[DIRECTIONS FOR THIS TASK]
Take the entries below and print all of them exactly, please.

[RECORD EXTRACTS]
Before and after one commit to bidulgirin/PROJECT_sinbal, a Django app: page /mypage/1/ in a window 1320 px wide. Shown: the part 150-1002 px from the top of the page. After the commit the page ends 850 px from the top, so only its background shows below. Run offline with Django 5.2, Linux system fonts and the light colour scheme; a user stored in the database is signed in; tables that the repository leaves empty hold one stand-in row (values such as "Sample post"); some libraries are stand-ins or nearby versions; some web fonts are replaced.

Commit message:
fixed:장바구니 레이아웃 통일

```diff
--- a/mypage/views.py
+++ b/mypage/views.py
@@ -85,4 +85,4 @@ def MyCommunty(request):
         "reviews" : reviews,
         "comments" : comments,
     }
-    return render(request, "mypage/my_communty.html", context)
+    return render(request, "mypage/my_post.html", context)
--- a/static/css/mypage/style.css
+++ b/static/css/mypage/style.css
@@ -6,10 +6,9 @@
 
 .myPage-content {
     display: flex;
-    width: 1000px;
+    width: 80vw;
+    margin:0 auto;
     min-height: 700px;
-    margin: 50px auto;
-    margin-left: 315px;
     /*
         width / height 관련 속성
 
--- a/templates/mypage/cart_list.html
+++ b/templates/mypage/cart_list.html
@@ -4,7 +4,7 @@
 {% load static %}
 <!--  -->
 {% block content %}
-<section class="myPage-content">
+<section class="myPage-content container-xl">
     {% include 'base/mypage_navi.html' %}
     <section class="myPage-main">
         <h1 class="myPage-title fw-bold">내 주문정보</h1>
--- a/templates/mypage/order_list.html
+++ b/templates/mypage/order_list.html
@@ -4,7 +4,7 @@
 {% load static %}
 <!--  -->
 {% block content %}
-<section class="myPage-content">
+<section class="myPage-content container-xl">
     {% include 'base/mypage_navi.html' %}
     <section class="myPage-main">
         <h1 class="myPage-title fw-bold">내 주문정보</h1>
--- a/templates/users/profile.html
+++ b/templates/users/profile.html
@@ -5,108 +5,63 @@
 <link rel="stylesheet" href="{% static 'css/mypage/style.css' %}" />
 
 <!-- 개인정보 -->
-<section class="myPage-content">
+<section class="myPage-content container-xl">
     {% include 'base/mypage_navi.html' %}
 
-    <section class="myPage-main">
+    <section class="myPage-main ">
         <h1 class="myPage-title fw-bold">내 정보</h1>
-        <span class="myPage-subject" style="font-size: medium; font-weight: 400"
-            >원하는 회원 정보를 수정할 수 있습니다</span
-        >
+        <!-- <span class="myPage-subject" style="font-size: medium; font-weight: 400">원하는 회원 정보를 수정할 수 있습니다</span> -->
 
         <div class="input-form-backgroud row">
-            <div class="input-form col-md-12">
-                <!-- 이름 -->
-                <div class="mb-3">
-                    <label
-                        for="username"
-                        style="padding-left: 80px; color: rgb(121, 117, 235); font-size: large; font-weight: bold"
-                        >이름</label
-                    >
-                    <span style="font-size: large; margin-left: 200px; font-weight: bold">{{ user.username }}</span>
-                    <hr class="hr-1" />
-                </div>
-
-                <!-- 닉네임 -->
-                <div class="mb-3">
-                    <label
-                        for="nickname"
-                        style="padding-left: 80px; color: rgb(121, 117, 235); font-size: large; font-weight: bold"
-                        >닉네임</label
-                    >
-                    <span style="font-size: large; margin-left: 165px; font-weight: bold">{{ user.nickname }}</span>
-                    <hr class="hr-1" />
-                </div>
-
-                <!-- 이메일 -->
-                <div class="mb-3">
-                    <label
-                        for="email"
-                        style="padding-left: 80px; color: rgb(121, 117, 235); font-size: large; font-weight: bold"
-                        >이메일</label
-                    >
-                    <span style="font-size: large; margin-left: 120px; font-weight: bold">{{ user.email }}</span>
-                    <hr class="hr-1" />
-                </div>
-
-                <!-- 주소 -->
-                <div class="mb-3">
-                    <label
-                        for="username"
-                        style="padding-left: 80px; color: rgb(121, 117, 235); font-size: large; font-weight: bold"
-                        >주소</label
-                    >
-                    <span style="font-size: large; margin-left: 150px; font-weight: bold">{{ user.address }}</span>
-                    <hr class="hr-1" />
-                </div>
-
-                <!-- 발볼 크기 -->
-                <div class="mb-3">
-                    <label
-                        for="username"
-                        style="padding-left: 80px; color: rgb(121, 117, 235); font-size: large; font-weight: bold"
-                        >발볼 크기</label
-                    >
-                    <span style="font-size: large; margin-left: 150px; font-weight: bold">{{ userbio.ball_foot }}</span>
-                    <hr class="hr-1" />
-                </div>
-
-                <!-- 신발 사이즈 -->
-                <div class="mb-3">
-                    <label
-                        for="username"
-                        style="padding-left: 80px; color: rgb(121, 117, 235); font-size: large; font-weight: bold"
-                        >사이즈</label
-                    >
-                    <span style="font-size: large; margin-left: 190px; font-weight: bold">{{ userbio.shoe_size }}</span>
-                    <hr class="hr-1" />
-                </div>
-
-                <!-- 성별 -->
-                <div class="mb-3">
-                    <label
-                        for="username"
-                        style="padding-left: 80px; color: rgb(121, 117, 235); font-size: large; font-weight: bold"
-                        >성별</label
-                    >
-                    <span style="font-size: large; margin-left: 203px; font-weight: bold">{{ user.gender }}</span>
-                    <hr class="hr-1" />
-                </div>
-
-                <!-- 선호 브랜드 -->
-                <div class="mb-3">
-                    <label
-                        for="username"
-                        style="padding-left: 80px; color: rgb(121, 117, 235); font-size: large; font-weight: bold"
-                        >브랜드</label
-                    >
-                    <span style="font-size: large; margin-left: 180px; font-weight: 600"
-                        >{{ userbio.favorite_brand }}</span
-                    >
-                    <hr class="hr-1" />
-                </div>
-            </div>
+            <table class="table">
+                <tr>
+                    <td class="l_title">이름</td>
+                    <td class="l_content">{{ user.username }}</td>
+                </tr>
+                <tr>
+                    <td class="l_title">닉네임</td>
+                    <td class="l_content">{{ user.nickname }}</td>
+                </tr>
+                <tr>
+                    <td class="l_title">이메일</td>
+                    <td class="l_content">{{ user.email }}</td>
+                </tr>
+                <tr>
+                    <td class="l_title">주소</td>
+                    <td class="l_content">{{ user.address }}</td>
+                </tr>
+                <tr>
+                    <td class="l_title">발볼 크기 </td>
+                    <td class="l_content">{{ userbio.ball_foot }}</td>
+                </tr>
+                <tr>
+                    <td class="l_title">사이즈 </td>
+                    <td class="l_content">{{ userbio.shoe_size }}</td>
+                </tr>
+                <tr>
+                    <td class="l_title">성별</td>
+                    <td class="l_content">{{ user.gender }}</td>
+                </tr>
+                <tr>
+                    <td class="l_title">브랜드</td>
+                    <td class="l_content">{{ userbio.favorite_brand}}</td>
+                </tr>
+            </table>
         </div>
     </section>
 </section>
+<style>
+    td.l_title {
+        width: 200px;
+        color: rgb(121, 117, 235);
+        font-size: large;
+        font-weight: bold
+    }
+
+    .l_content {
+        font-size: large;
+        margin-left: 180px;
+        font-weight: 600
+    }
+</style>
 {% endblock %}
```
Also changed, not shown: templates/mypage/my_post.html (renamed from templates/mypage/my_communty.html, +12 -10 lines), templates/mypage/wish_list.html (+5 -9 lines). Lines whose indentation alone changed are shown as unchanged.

[TASK RESULT]
Before and after one commit to bidulgirin/PROJECT_sinbal, a Django app: page /mypage/1/ in a window 1320 px wide. Shown: the part 150-1002 px from the top of the page. After the commit the page ends 850 px from the top, so only its background shows below. Run offline with Django 5.2, Linux system fonts and the light colour scheme; a user stored in the database is signed in; tables that the repository leaves empty hold one stand-in row (values such as "Sample post"); some libraries are stand-ins or nearby versions; some web fonts are replaced.

Commit message:
fixed:장바구니 레이아웃 통일

```diff
--- a/mypage/views.py
+++ b/mypage/views.py
@@ -85,4 +85,4 @@ def MyCommunty(request):
         "reviews" : reviews,
         "comments" : comments,
     }
-    return render(request, "mypage/my_communty.html", context)
+    return render(request, "mypage/my_post.html", context)
--- a/static/css/mypage/style.css
+++ b/static/css/mypage/style.css
@@ -6,10 +6,9 @@
 
 .myPage-content {
     display: flex;
-    width: 1000px;
+    width: 80vw;
+    margin:0 auto;
     min-height: 700px;
-    margin: 50px auto;
-    margin-left: 315px;
     /*
         width / height 관련 속성
 
--- a/templates/mypage/cart_list.html
+++ b/templates/mypage/cart_list.html
@@ -4,7 +4,7 @@
 {% load static %}
 <!--  -->
 {% block content %}
-<section class="myPage-content">
+<section class="myPage-content container-xl">
     {% include 'base/mypage_navi.html' %}
     <section class="myPage-main">
         <h1 class="myPage-title fw-bold">내 주문정보</h1>
--- a/templates/mypage/order_list.html
+++ b/templates/mypage/order_list.html
@@ -4,7 +4,7 @@
 {% load static %}
 <!--  -->
 {% block content %}
-<section class="myPage-content">
+<section class="myPage-content container-xl">
     {% include 'base/mypage_navi.html' %}
     <section class="myPage-main">
         <h1 class="myPage-title fw-bold">내 주문정보</h1>
--- a/templates/users/profile.html
+++ b/templates/users/profile.html
@@ -5,108 +5,63 @@
 <link rel="stylesheet" href="{% static 'css/mypage/style.css' %}" />
 
 <!-- 개인정보 -->
-<section class="myPage-content">
+<section class="myPage-content container-xl">
     {% include 'base/mypage_navi.html' %}
 
-    <section class="myPage-main">
+    <section class="myPage-main ">
         <h1 class="myPage-title fw-bold">내 정보</h1>
-        <span class="myPage-subject" style="font-size: medium; font-weight: 400"
-            >원하는 회원 정보를 수정할 수 있습니다</span
-        >
+        <!-- <span class="myPage-subject" style="font-size: medium; font-weight: 400">원하는 회원 정보를 수정할 수 있습니다</span> -->
 
         <div class="input-form-backgroud row">
-            <div class="input-form col-md-12">
-                <!-- 이름 -->
-                <div class="mb-3">
-                    <label
-                        for="username"
-                        style="padding-left: 80px; color: rgb(121, 117, 235); font-size: large; font-weight: bold"
-                        >이름</label
-                    >
-                    <span style="font-size: large; margin-left: 200px; font-weight: bold">{{ user.username }}</span>
-                    <hr class="hr-1" />
-                </div>
-
-                <!-- 닉네임 -->
-                <div class="mb-3">
-                    <label
-                        for="nickname"
-                        style="padding-left: 80px; color: rgb(121, 117, 235); font-size: large; font-weight: bold"
-                        >닉네임</label
-                    >
-                    <span style="font-size: large; margin-left: 165px; font-weight: bold">{{ user.nickname }}</span>
-                    <hr class="hr-1" />
-                </div>
-
-                <!-- 이메일 -->
-                <div class="mb-3">
-                    <label
-                        for="email"
-                        style="padding-left: 80px; color: rgb(121, 117, 235); font-size: large; font-weight: bold"
-                        >이메일</label
-                    >
-                    <span style="font-size: large; margin-left: 120px; font-weight: bold">{{ user.email }}</span>
-                    <hr class="hr-1" />
-                </div>
-
-                <!-- 주소 -->
-                <div class="mb-3">
-                    <label
-                        for="username"
-                        style="padding-left: 80px; color: rgb(121, 117, 235); font-size: large; font-weight: bold"
-                        >주소</label
-                    >
-                    <span style="font-size: large; margin-left: 150px; font-weight: bold">{{ user.address }}</span>
-                    <hr class="hr-1" />
-                </div>
-
-                <!-- 발볼 크기 -->
-                <div class="mb-3">
-                    <label
-                        for="username"
-                        style="padding-left: 80px; color: rgb(121, 117, 235); font-size: large; font-weight: bold"
-                        >발볼 크기</label
-                    >
-                    <span style="font-size: large; margin-left: 150px; font-weight: bold">{{ userbio.ball_foot }}</span>
-                    <hr class="hr-1" />
-                </div>
-
-                <!-- 신발 사이즈 -->
-                <div class="mb-3">
-                    <label
-                        for="username"
-                        style="padding-left: 80px; color: rgb(121, 117, 235); font-size: large; font-weight: bold"
-                        >사이즈</label
-                    >
-                    <span style="font-size: large; margin-left: 190px; font-weight: bold">{{ userbio.shoe_size }}</span>
-                    <hr class="hr-1" />
-                </div>
-
-                <!-- 성별 -->
-                <div class="mb-3">
-                    <label
-                        for="username"
-                        style="padding-left: 80px; color: rgb(121, 117, 235); font-size: large; font-weight: bold"
-                        >성별</label
-                    >
-                    <span style="font-size: large; margin-left: 203px; font-weight: bold">{{ user.gender }}</span>
-                    <hr class="hr-1" />
-                </div>
-
-                <!-- 선호 브랜드 -->
-                <div class="mb-3">
-                    <label
-                        for="username"
-                        style="padding-left: 80px; color: rgb(121, 117, 235); font-size: large; font-weight: bold"
-                        >브랜드</label
-                    >
-                    <span style="font-size: large; margin-left: 180px; font-weight: 600"
-                        >{{ userbio.favorite_brand }}</span
-                    >
-                    <hr class="hr-1" />
-                </div>
-            </div>
+            <table class="table">
+                <tr>
+                    <td class="l_title">이름</td>
+                    <td class="l_content">{{ user.username }}</td>
+                </tr>
+                <tr>
+                    <td class="l_title">닉네임</td>
+                    <td class="l_content">{{ user.nickname }}</td>
+                </tr>
+                <tr>
+                    <td class="l_title">이메일</td>
+                    <td class="l_content">{{ user.email }}</td>
+                </tr>
+                <tr>
+                    <td class="l_title">주소</td>
+                    <td class="l_content">{{ user.address }}</td>
+                </tr>
+                <tr>
+                    <td class="l_title">발볼 크기 </td>
+                    <td class="l_content">{{ userbio.ball_foot }}</td>
+                </tr>
+                <tr>
+                    <td class="l_title">사이즈 </td>
+                    <td class="l_content">{{ userbio.shoe_size }}</td>
+                </tr>
+                <tr>
+                    <td class="l_title">성별</td>
+                    <td class="l_content">{{ user.gender }}</td>
+                </tr>
+                <tr>
+                    <td class="l_title">브랜드</td>
+                    <td class="l_content">{{ userbio.favorite_brand}}</td>
+                </tr>
+            </table>
         </div>
     </section>
 </section>
+<style>
+    td.l_title {
+        width: 200px;
+        color: rgb(121, 117, 235);
+        font-size: large;
+        font-weight: bold
+    }
+
+    .l_content {
+        font-size: large;
+        margin-left: 180px;
+        font-weight: 600
+    }
+</style>
 {% endblock %}
```
Also changed, not shown: templates/mypage/my_post.html (renamed from templates/mypage/my_communty.html, +12 -10 lines), templates/mypage/wish_list.html (+5 -9 lines). Lines whose indentation alone changed are shown as unchanged.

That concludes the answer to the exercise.